> Work item
Write out each record below exactly, but not the pictures.
BEGIN Provided data
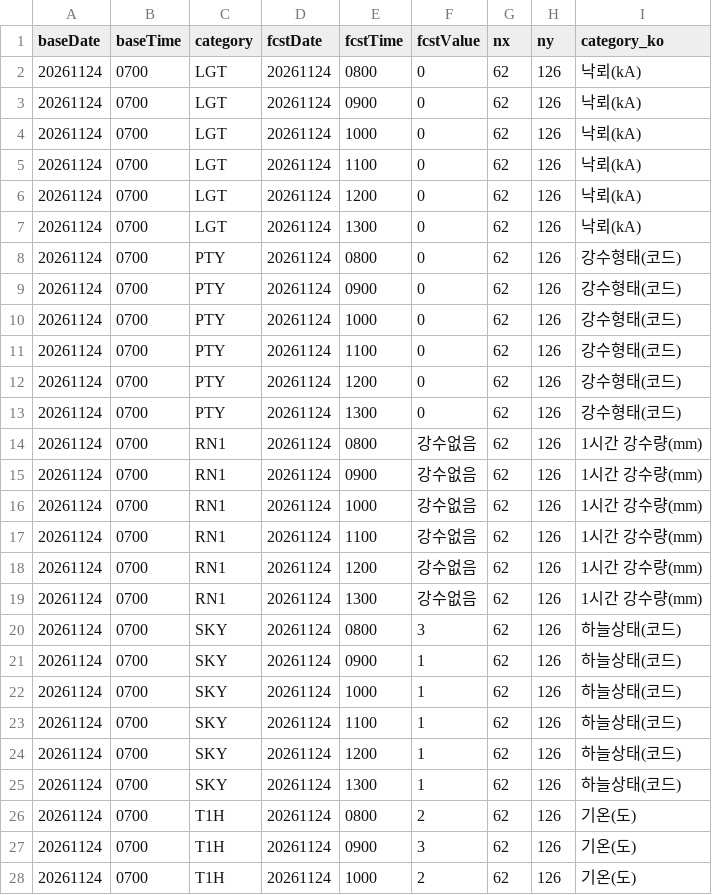
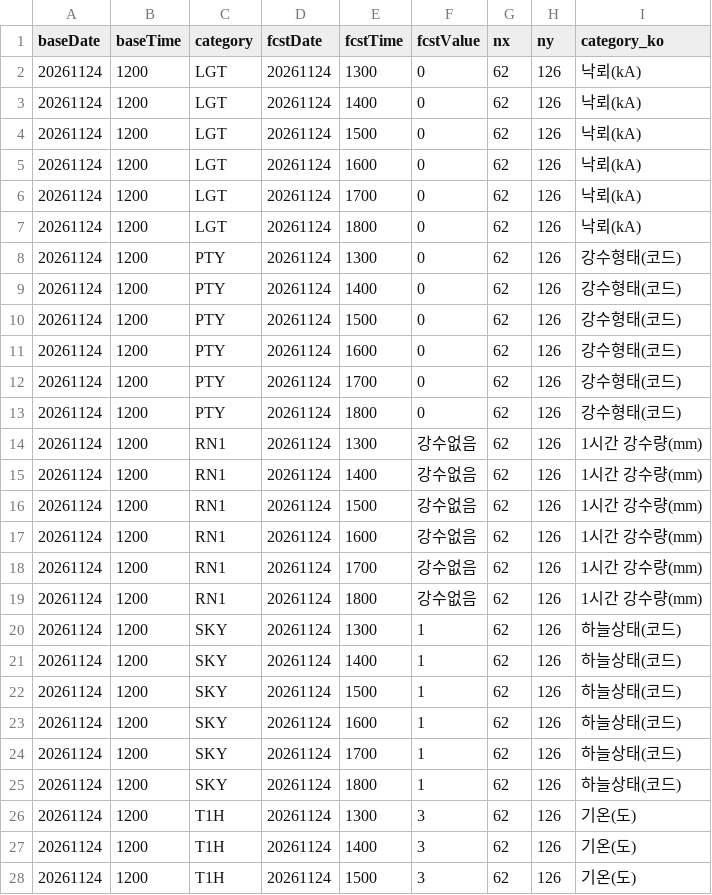
Before and after one commit to haechan-kim0901/olpark-onestop-guide, a CSV file: data/raw/weather/ultra_srt_fcst.csv, drawn as a sheet; only a part is shown; the diff covers the shown part only.

```diff
--- a/data/raw/weather/ultra_srt_fcst.csv
+++ b/data/raw/weather/ultra_srt_fcst.csv
@@ -1,28 +1,28 @@
 baseDate,baseTime,category,fcstDate,fcstTime,fcstValue,nx,ny,category_ko
-20261124,0700,LGT,20261124,0800,0,62,126,낙뢰(kA)
-20261124,0700,LGT,20261124,0900,0,62,126,낙뢰(kA)
-20261124,0700,LGT,20261124,1000,0,62,126,낙뢰(kA)
-20261124,0700,LGT,20261124,1100,0,62,126,낙뢰(kA)
-20261124,0700,LGT,20261124,1200,0,62,126,낙뢰(kA)
-20261124,0700,LGT,20261124,1300,0,62,126,낙뢰(kA)
-20261124,0700,PTY,20261124,0800,0,62,126,강수형태(코드)
-20261124,0700,PTY,20261124,0900,0,62,126,강수형태(코드)
-20261124,0700,PTY,20261124,1000,0,62,126,강수형태(코드)
-20261124,0700,PTY,20261124,1100,0,62,126,강수형태(코드)
-20261124,0700,PTY,20261124,1200,0,62,126,강수형태(코드)
-20261124,0700,PTY,20261124,1300,0,62,126,강수형태(코드)
-20261124,0700,RN1,20261124,0800,강수없음,62,126,1시간 강수량(mm)
-20261124,0700,RN1,20261124,0900,강수없음,62,126,1시간 강수량(mm)
-20261124,0700,RN1,20261124,1000,강수없음,62,126,1시간 강수량(mm)
-20261124,0700,RN1,20261124,1100,강수없음,62,126,1시간 강수량(mm)
-20261124,0700,RN1,20261124,1200,강수없음,62,126,1시간 강수량(mm)
-20261124,0700,RN1,20261124,1300,강수없음,62,126,1시간 강수량(mm)
-20261124,0700,SKY,20261124,0800,3,62,126,하늘상태(코드)
-20261124,0700,SKY,20261124,0900,1,62,126,하늘상태(코드)
-20261124,0700,SKY,20261124,1000,1,62,126,하늘상태(코드)
-20261124,0700,SKY,20261124,1100,1,62,126,하늘상태(코드)
-20261124,0700,SKY,20261124,1200,1,62,126,하늘상태(코드)
-20261124,0700,SKY,20261124,1300,1,62,126,하늘상태(코드)
-20261124,0700,T1H,20261124,0800,2,62,126,기온(도)
-20261124,0700,T1H,20261124,0900,3,62,126,기온(도)
-20261124,0700,T1H,20261124,1000,2,62,126,기온(도)
+20261124,1200,LGT,20261124,1300,0,62,126,낙뢰(kA)
+20261124,1200,LGT,20261124,1400,0,62,126,낙뢰(kA)
+20261124,1200,LGT,20261124,1500,0,62,126,낙뢰(kA)
+20261124,1200,LGT,20261124,1600,0,62,126,낙뢰(kA)
+20261124,1200,LGT,20261124,1700,0,62,126,낙뢰(kA)
+20261124,1200,LGT,20261124,1800,0,62,126,낙뢰(kA)
+20261124,1200,PTY,20261124,1300,0,62,126,강수형태(코드)
+20261124,1200,PTY,20261124,1400,0,62,126,강수형태(코드)
+20261124,1200,PTY,20261124,1500,0,62,126,강수형태(코드)
+20261124,1200,PTY,20261124,1600,0,62,126,강수형태(코드)
+20261124,1200,PTY,20261124,1700,0,62,126,강수형태(코드)
+20261124,1200,PTY,20261124,1800,0,62,126,강수형태(코드)
+20261124,1200,RN1,20261124,1300,강수없음,62,126,1시간 강수량(mm)
+20261124,1200,RN1,20261124,1400,강수없음,62,126,1시간 강수량(mm)
+20261124,1200,RN1,20261124,1500,강수없음,62,126,1시간 강수량(mm)
+20261124,1200,RN1,20261124,1600,강수없음,62,126,1시간 강수량(mm)
+20261124,1200,RN1,20261124,1700,강수없음,62,126,1시간 강수량(mm)
+20261124,1200,RN1,20261124,1800,강수없음,62,126,1시간 강수량(mm)
+20261124,1200,SKY,20261124,1300,1,62,126,하늘상태(코드)
+20261124,1200,SKY,20261124,1400,1,62,126,하늘상태(코드)
+20261124,1200,SKY,20261124,1500,1,62,126,하늘상태(코드)
+20261124,1200,SKY,20261124,1600,1,62,126,하늘상태(코드)
+20261124,1200,SKY,20261124,1700,1,62,126,하늘상태(코드)
+20261124,1200,SKY,20261124,1800,1,62,126,하늘상태(코드)
+20261124,1200,T1H,20261124,1300,3,62,126,기온(도)
+20261124,1200,T1H,20261124,1400,3,62,126,기온(도)
+20261124,1200,T1H,20261124,1500,3,62,126,기온(도)
```
Also changed, not shown: 108 edited cells elsewhere in this file, data/processed/weather_hours.csv, data/processed/weather_now.csv, 4 other files.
END Provided data
> The completed task
Before and after one commit to haechan-kim0901/olpark-onestop-guide, a CSV file: data/raw/weather/ultra_srt_fcst.csv, drawn as a sheet; only a part is shown; the diff covers the shown part only.

```diff
--- a/data/raw/weather/ultra_srt_fcst.csv
+++ b/data/raw/weather/ultra_srt_fcst.csv
@@ -1,28 +1,28 @@
 baseDate,baseTime,category,fcstDate,fcstTime,fcstValue,nx,ny,category_ko
-20261124,0700,LGT,20261124,0800,0,62,126,낙뢰(kA)
-20261124,0700,LGT,20261124,0900,0,62,126,낙뢰(kA)
-20261124,0700,LGT,20261124,1000,0,62,126,낙뢰(kA)
-20261124,0700,LGT,20261124,1100,0,62,126,낙뢰(kA)
-20261124,0700,LGT,20261124,1200,0,62,126,낙뢰(kA)
-20261124,0700,LGT,20261124,1300,0,62,126,낙뢰(kA)
-20261124,0700,PTY,20261124,0800,0,62,126,강수형태(코드)
-20261124,0700,PTY,20261124,0900,0,62,126,강수형태(코드)
-20261124,0700,PTY,20261124,1000,0,62,126,강수형태(코드)
-20261124,0700,PTY,20261124,1100,0,62,126,강수형태(코드)
-20261124,0700,PTY,20261124,1200,0,62,126,강수형태(코드)
-20261124,0700,PTY,20261124,1300,0,62,126,강수형태(코드)
-20261124,0700,RN1,20261124,0800,강수없음,62,126,1시간 강수량(mm)
-20261124,0700,RN1,20261124,0900,강수없음,62,126,1시간 강수량(mm)
-20261124,0700,RN1,20261124,1000,강수없음,62,126,1시간 강수량(mm)
-20261124,0700,RN1,20261124,1100,강수없음,62,126,1시간 강수량(mm)
-20261124,0700,RN1,20261124,1200,강수없음,62,126,1시간 강수량(mm)
-20261124,0700,RN1,20261124,1300,강수없음,62,126,1시간 강수량(mm)
-20261124,0700,SKY,20261124,0800,3,62,126,하늘상태(코드)
-20261124,0700,SKY,20261124,0900,1,62,126,하늘상태(코드)
-20261124,0700,SKY,20261124,1000,1,62,126,하늘상태(코드)
-20261124,0700,SKY,20261124,1100,1,62,126,하늘상태(코드)
-20261124,0700,SKY,20261124,1200,1,62,126,하늘상태(코드)
-20261124,0700,SKY,20261124,1300,1,62,126,하늘상태(코드)
-20261124,0700,T1H,20261124,0800,2,62,126,기온(도)
-20261124,0700,T1H,20261124,0900,3,62,126,기온(도)
-20261124,0700,T1H,20261124,1000,2,62,126,기온(도)
+20261124,1200,LGT,20261124,1300,0,62,126,낙뢰(kA)
+20261124,1200,LGT,20261124,1400,0,62,126,낙뢰(kA)
+20261124,1200,LGT,20261124,1500,0,62,126,낙뢰(kA)
+20261124,1200,LGT,20261124,1600,0,62,126,낙뢰(kA)
+20261124,1200,LGT,20261124,1700,0,62,126,낙뢰(kA)
+20261124,1200,LGT,20261124,1800,0,62,126,낙뢰(kA)
+20261124,1200,PTY,20261124,1300,0,62,126,강수형태(코드)
+20261124,1200,PTY,20261124,1400,0,62,126,강수형태(코드)
+20261124,1200,PTY,20261124,1500,0,62,126,강수형태(코드)
+20261124,1200,PTY,20261124,1600,0,62,126,강수형태(코드)
+20261124,1200,PTY,20261124,1700,0,62,126,강수형태(코드)
+20261124,1200,PTY,20261124,1800,0,62,126,강수형태(코드)
+20261124,1200,RN1,20261124,1300,강수없음,62,126,1시간 강수량(mm)
+20261124,1200,RN1,20261124,1400,강수없음,62,126,1시간 강수량(mm)
+20261124,1200,RN1,20261124,1500,강수없음,62,126,1시간 강수량(mm)
+20261124,1200,RN1,20261124,1600,강수없음,62,126,1시간 강수량(mm)
+20261124,1200,RN1,20261124,1700,강수없음,62,126,1시간 강수량(mm)
+20261124,1200,RN1,20261124,1800,강수없음,62,126,1시간 강수량(mm)
+20261124,1200,SKY,20261124,1300,1,62,126,하늘상태(코드)
+20261124,1200,SKY,20261124,1400,1,62,126,하늘상태(코드)
+20261124,1200,SKY,20261124,1500,1,62,126,하늘상태(코드)
+20261124,1200,SKY,20261124,1600,1,62,126,하늘상태(코드)
+20261124,1200,SKY,20261124,1700,1,62,126,하늘상태(코드)
+20261124,1200,SKY,20261124,1800,1,62,126,하늘상태(코드)
+20261124,1200,T1H,20261124,1300,3,62,126,기온(도)
+20261124,1200,T1H,20261124,1400,3,62,126,기온(도)
+20261124,1200,T1H,20261124,1500,3,62,126,기온(도)
```
Also changed, not shown: 108 edited cells elsewhere in this file, data/processed/weather_hours.csv, data/processed/weather_now.csv, 4 other files.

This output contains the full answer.